Change detection data:
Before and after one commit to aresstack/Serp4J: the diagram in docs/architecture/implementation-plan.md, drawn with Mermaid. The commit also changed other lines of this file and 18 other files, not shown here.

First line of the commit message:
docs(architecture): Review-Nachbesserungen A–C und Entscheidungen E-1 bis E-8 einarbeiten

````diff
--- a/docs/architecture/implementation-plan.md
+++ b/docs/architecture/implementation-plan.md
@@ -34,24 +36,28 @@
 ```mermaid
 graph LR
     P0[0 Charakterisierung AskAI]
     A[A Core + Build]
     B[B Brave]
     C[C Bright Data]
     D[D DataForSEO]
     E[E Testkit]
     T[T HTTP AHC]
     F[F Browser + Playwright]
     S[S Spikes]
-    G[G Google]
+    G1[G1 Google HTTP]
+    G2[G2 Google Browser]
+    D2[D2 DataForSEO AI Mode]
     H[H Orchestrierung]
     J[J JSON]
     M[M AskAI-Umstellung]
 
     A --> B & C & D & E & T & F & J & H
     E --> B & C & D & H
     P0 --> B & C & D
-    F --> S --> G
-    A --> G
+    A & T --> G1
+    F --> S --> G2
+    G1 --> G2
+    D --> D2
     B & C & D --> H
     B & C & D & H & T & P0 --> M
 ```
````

### WHAT THE EXERCISE ASKS
Set down exactly the lines beginning at the one that holds "A --> B & C & D & E & T & F & J & H" and ending with the last line of the data.

### RESPONSE TO THE TASK
     A --> B & C & D & E & T & F & J & H
     E --> B & C & D & H
     P0 --> B & C & D
-    F --> S --> G
-    A --> G
+    A & T --> G1
+    F --> S --> G2
+    G1 --> G2
+    D --> D2
     B & C & D --> H
     B & C & D & H & T & P0 --> M
 ```
````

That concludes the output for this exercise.